“But it was just a matter of not being in position to execute pitches, when you really boil it down to that. So I’ve got a bunch of things that I’ve been doing this offseason, whether it’s drill work or looking at video, comparing some of the things I’ve done well to when I wasn’t doing well. Making sure that I’m staying on top of that.”
A look at Porcello’s advanced statistics shows, quite clearly, that he lost mastery of his off-speed pitches in 2019. His slider dropped in velocity by nearly 2 miles per hour from about 86 mph to about 84 mph, as per both FanGraphs and Brooks Baseball’s Pitchf/x Tool, and the new changeup he introduced last spring, using a two-seam grip he learned from Boston teammate Eduardo Rodriguez, didn’t pan out. He responded by using his fastball more often, a decision that probably prevented his season from being even worse.
One viable theory: Porcello, after making 33 regular-season starts and five postseason appearances to help the Sawx win it all in ’18, experienced a 2019 hangover just like his teammates David Price and Chris Sale.
“It was a short offseason, absolutely,” Porcello said. “First time I’ve pitched in and won a World Series before. So it was a new experience dealing with the extra innings, especially starting [three times] and coming out of the bullpen [twice]. All I can tell you is I’ve had some extra time this winter and my body feels great. I’m trying to use that time wisely to rebuild physically, mentally, mechanically. All of those things.”
With the extra time, as Boston didn’t qualify for the playoffs, “I started throwing earlier, a lot, this offseason,” Porcello said, “using some different drills and mechanical things to help me get my arms in position a little better. Some of those things are a big difference in me executing pitches. It’s a fine line between being on and off, and I’m just using this extra time in the offsesason to leave no stone unturned, making sure everything’s on track. And I’m prepared to enter the season and spring training throwing the ball the way I know how to.”
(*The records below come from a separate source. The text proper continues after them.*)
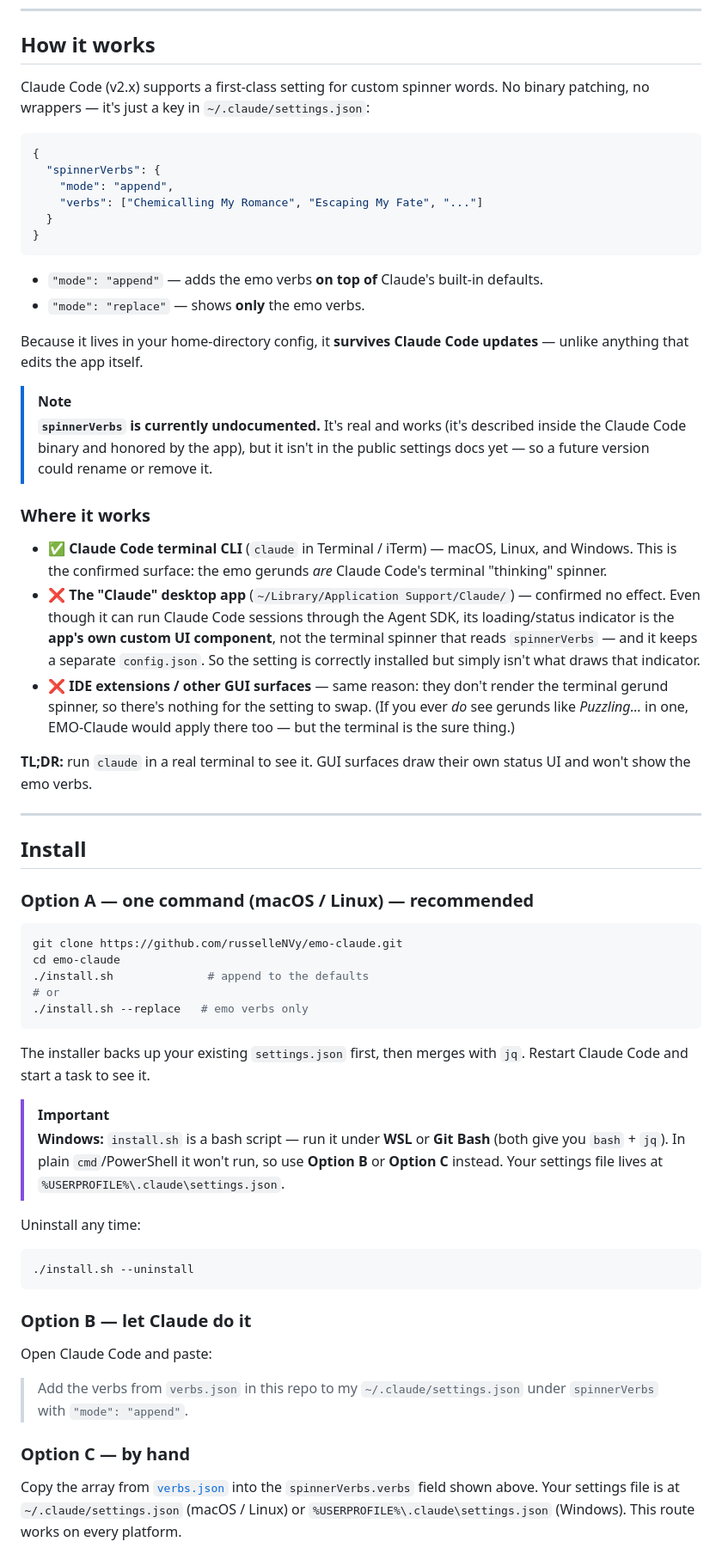
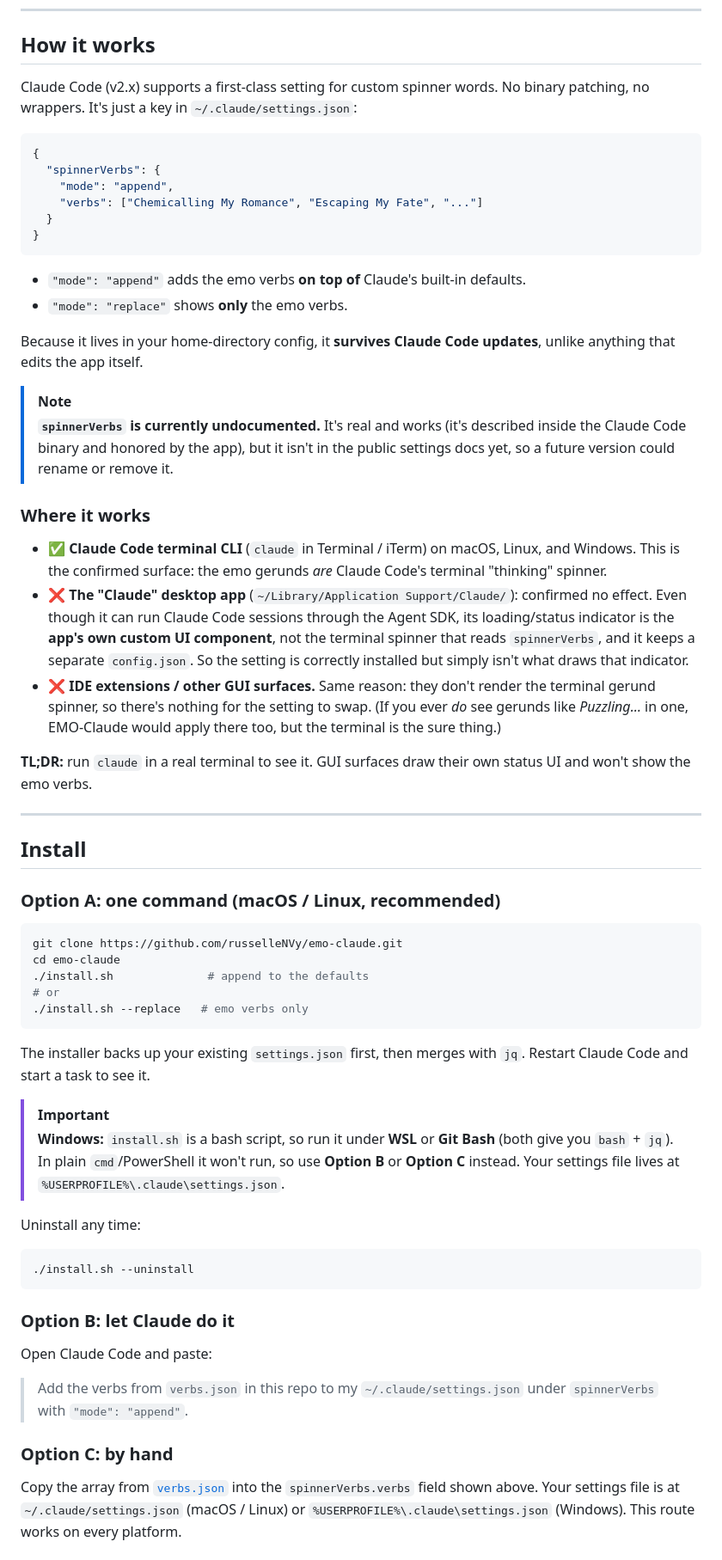
Before and after one commit to russelleNVy/emo-claude, a Markdown page: README.md, the part around one of its changes. Shown at 86% size. GitHub-like rendering.

Commit message:
README: remove em-dashes
Replace all em-dashes with periods, commas, and colons; markdown horizontal
rules and content unchanged.

Co-Authored-By: Claude Opus 4.8 <noreply@anthropic.com>

````diff
--- a/README.md
+++ b/README.md
@@ -34,7 +34,7 @@ Tragedies*. *Bleed American* → *Bleeding American*.
 ## How it works
 
 Claude Code (v2.x) supports a first-class setting for custom spinner words. No
-binary patching, no wrappers — it's just a key in `~/.claude/settings.json`:
+binary patching, no wrappers. It's just a key in `~/.claude/settings.json`:
 
 ```json
 {
@@ -45,33 +45,33 @@ binary patching, no wrappers — it's just a key in `~/.claude/settings.json`:
 }
 ```
 
-- `"mode": "append"` — adds the emo verbs **on top of** Claude's built-in defaults.
-- `"mode": "replace"` — shows **only** the emo verbs.
+- `"mode": "append"` adds the emo verbs **on top of** Claude's built-in defaults.
+- `"mode": "replace"` shows **only** the emo verbs.
 
 Because it lives in your home-directory config, it **survives Claude Code
-updates** — unlike anything that edits the app itself.
+updates**, unlike anything that edits the app itself.
 
 > [!NOTE]
 > **`spinnerVerbs` is currently undocumented.** It's real and works (it's
 > described inside the Claude Code binary and honored by the app), but it isn't
-> in the public settings docs yet — so a future version could rename or remove
+> in the public settings docs yet, so a future version could rename or remove
 > it.
 
 ### Where it works
 
-- ✅ **Claude Code terminal CLI** (`claude` in Terminal / iTerm) — macOS, Linux,
+- ✅ **Claude Code terminal CLI** (`claude` in Terminal / iTerm) on macOS, Linux,
   and Windows. This is the confirmed surface: the emo gerunds *are* Claude Code's
   terminal "thinking" spinner.
-- ❌ **The "Claude" desktop app** (`~/Library/Application Support/Claude/`) —
+- ❌ **The "Claude" desktop app** (`~/Library/Application Support/Claude/`):
   confirmed no effect. Even though it can run Claude Code sessions through the
   Agent SDK, its loading/status indicator is the **app's own custom UI
-  component**, not the terminal spinner that reads `spinnerVerbs` — and it keeps
+  component**, not the terminal spinner that reads `spinnerVerbs`, and it keeps
   a separate `config.json`. So the setting is correctly installed but simply
   isn't what draws that indicator.
-- ❌ **IDE extensions / other GUI surfaces** — same reason: they don't render the
+- ❌ **IDE extensions / other GUI surfaces.** Same reason: they don't render the
   terminal gerund spinner, so there's nothing for the setting to swap. (If you
   ever *do* see gerunds like *Puzzling…* in one, EMO-Claude would apply there
-  too — but the terminal is the sure thing.)
+  too, but the terminal is the sure thing.)
 
 **TL;DR:** run `claude` in a real terminal to see it. GUI surfaces draw their own
 status UI and won't show the emo verbs.
@@ -80,7 +80,7 @@ status UI and won't show the emo verbs.
 
 ## Install
 
-### Option A — one command (macOS / Linux) — recommended
+### Option A: one command (macOS / Linux, recommended)
 
 ```bash
 git clone https://github.com/russelleNVy/emo-claude.git
@@ -94,7 +94,7 @@ The installer backs up your existing `settings.json` first, then merges with
 `jq`. Restart Claude Code and start a task to see it.
 
 > [!IMPORTANT]
-> **Windows:** `install.sh` is a bash script — run it under **WSL** or **Git
+> **Windows:** `install.sh` is a bash script, so run it under **WSL** or **Git
 > Bash** (both give you `bash` + `jq`). In plain `cmd`/PowerShell it won't run,
 > so use **Option B** or **Option C** instead. Your settings file lives at
 > `%USERPROFILE%\.claude\settings.json`.
@@ -105,14 +105,14 @@ Uninstall any time:
 ./install.sh --uninstall
 ```
 
-### Option B — let Claude do it
+### Option B: let Claude do it
 
 Open Claude Code and paste:
 
 > Add the verbs from `verbs.json` in this repo to my `~/.claude/settings.json`
 > under `spinnerVerbs` with `"mode": "append"`.
 
-### Option C — by hand
+### Option C: by hand
 
 Copy the array from [`verbs.json`](./verbs.json) into the `spinnerVerbs.verbs`
 field shown above. Your settings file is at `~/.claude/settings.json` (macOS /
````
Also changed, not shown: other parts of README.md (+9 -9 lines).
The Mets were the first team to reach out to Porcello when his free-agent clock started, he said, and that excited him since he still makes his home in Morristown, N.J.. That Mets adviser Al Leiter, also a Garden State native, vouching for Porcello impacted him enough that he thanked the retired southpaw along with the Wilpons, Mets general manager Brodie Van Wagenen and deputies Allard Baird and Jared Banner in his introductory comments.
“I’ve always been a huge Al Leiter fan,” said Porcello, who said he attended a few Mets games at Shea Stadium growing up. “One of my favorite [Mets] teams of all time was the 2000 team, and he was a big part of that.”